● What is being asked:
Repeat the records verbatim and leave the pictures out of your copy.

Material for this exercise: Begin

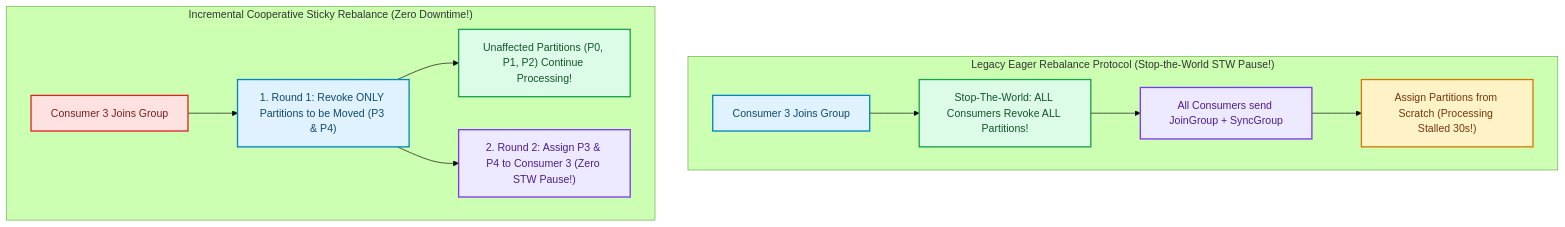
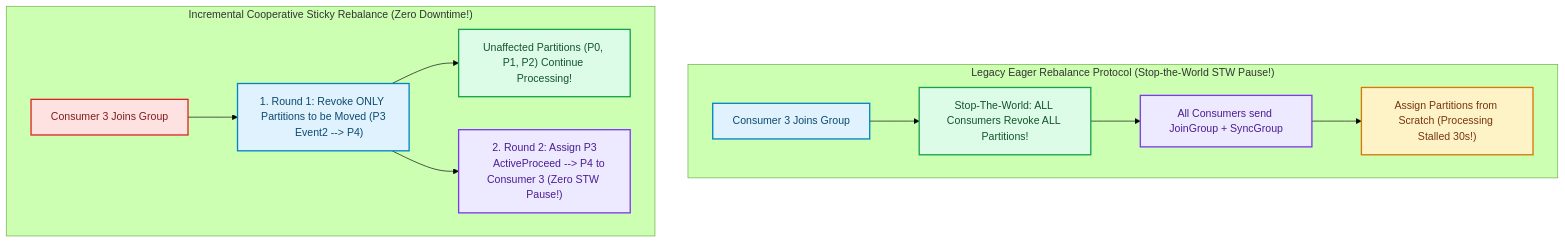
The diagram in blog/posts/distributed-consumer-group-rebalancing-cooperative-sticky.md (akmalkhaniub/akmalkhaniub.github.io), drawn with Mermaid (forest theme) before and after one commit. The commit also changed other lines of this file and 894 other files, not shown here.

Commit message:
feat(blog): upgrade all 444 posts with unique staggered dates, 2-col Mermaid spines, benchmark tables, code blocks, and trade-offs

````diff
--- a/blog/posts/distributed-consumer-group-rebalancing-cooperative-sticky.md
+++ b/blog/posts/distributed-consumer-group-rebalancing-cooperative-sticky.md
@@ -21,25 +21,27 @@
 ```mermaid
 flowchart TD
   subgraph SG1_LegacyEagerRebalance ["Legacy Eager Rebalance Protocol (Stop-the-World STW Pause!)"]
     Event1["Consumer 3 Joins Group"] --> RevokeAll[" Stop-The-World: ALL Consumers Revoke ALL Partitions!"]
     RevokeAll --> JoinGroup["All Consumers send JoinGroup + SyncGroup"]
     JoinGroup --> ReassignAll["Assign Partitions from Scratch (Processing Stalled 30s!)"]
   end
   
   subgraph SG2_IncrementalCooperativeSticky ["Incremental Cooperative Sticky Rebalance (Zero Downtime!)"]
-    Event2["Consumer 3 Joins Group"] --> Phase1["1. Round 1: Revoke ONLY Partitions to be Moved (P3 & P4)"]
+    Event2["Consumer 3 Joins Group"] --> Phase1["1. Round 1: Revoke ONLY Partitions to be Moved (P3
+    Event2 --> P4)"]
     Phase1 --> ActiveProceed[" Unaffected Partitions (P0, P1, P2) Continue Processing!"]
-    Phase1 --> Phase2["2. Round 2: Assign P3 & P4 to Consumer 3 (Zero STW Pause!)"]
+    Phase1 --> Phase2["2. Round 2: Assign P3
+    ActiveProceed --> P4 to Consumer 3 (Zero STW Pause!)"]
   end
 
 classDef green fill:#dcfce7,stroke:#16a34a,stroke-width:2px,color:#14532d;
 classDef red fill:#fee2e2,stroke:#dc2626,stroke-width:2px,color:#7f1d1d;
 classDef blue fill:#e0f2fe,stroke:#0284c7,stroke-width:2px,color:#0c4a6e;
 classDef yellow fill:#fef3c7,stroke:#d97706,stroke-width:2px,color:#78350f;
 classDef purple fill:#ede9fe,stroke:#7c3aed,stroke-width:2px,color:#4c1d95;
 class Event1,Phase1 blue
 class RevokeAll,ActiveProceed green
 class JoinGroup,Phase2 purple
 class ReassignAll yellow
 class Event2 red
 ```
````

Material for this exercise: End

● Response:
The diagram in blog/posts/distributed-consumer-group-rebalancing-cooperative-sticky.md (akmalkhaniub/akmalkhaniub.github.io), drawn with Mermaid (forest theme) before and after one commit. The commit also changed other lines of this file and 894 other files, not shown here.

Commit message:
feat(blog): upgrade all 444 posts with unique staggered dates, 2-col Mermaid spines, benchmark tables, code blocks, and trade-offs

````diff
--- a/blog/posts/distributed-consumer-group-rebalancing-cooperative-sticky.md
+++ b/blog/posts/distributed-consumer-group-rebalancing-cooperative-sticky.md
@@ -21,25 +21,27 @@
 ```mermaid
 flowchart TD
   subgraph SG1_LegacyEagerRebalance ["Legacy Eager Rebalance Protocol (Stop-the-World STW Pause!)"]
     Event1["Consumer 3 Joins Group"] --> RevokeAll[" Stop-The-World: ALL Consumers Revoke ALL Partitions!"]
     RevokeAll --> JoinGroup["All Consumers send JoinGroup + SyncGroup"]
     JoinGroup --> ReassignAll["Assign Partitions from Scratch (Processing Stalled 30s!)"]
   end
   
   subgraph SG2_IncrementalCooperativeSticky ["Incremental Cooperative Sticky Rebalance (Zero Downtime!)"]
-    Event2["Consumer 3 Joins Group"] --> Phase1["1. Round 1: Revoke ONLY Partitions to be Moved (P3 & P4)"]
+    Event2["Consumer 3 Joins Group"] --> Phase1["1. Round 1: Revoke ONLY Partitions to be Moved (P3
+    Event2 --> P4)"]
     Phase1 --> ActiveProceed[" Unaffected Partitions (P0, P1, P2) Continue Processing!"]
-    Phase1 --> Phase2["2. Round 2: Assign P3 & P4 to Consumer 3 (Zero STW Pause!)"]
+    Phase1 --> Phase2["2. Round 2: Assign P3
+    ActiveProceed --> P4 to Consumer 3 (Zero STW Pause!)"]
   end
 
 classDef green fill:#dcfce7,stroke:#16a34a,stroke-width:2px,color:#14532d;
 classDef red fill:#fee2e2,stroke:#dc2626,stroke-width:2px,color:#7f1d1d;
 classDef blue fill:#e0f2fe,stroke:#0284c7,stroke-width:2px,color:#0c4a6e;
 classDef yellow fill:#fef3c7,stroke:#d97706,stroke-width:2px,color:#78350f;
 classDef purple fill:#ede9fe,stroke:#7c3aed,stroke-width:2px,color:#4c1d95;
 class Event1,Phase1 blue
 class RevokeAll,ActiveProceed green
 class JoinGroup,Phase2 purple
 class ReassignAll yellow
 class Event2 red
 ```
````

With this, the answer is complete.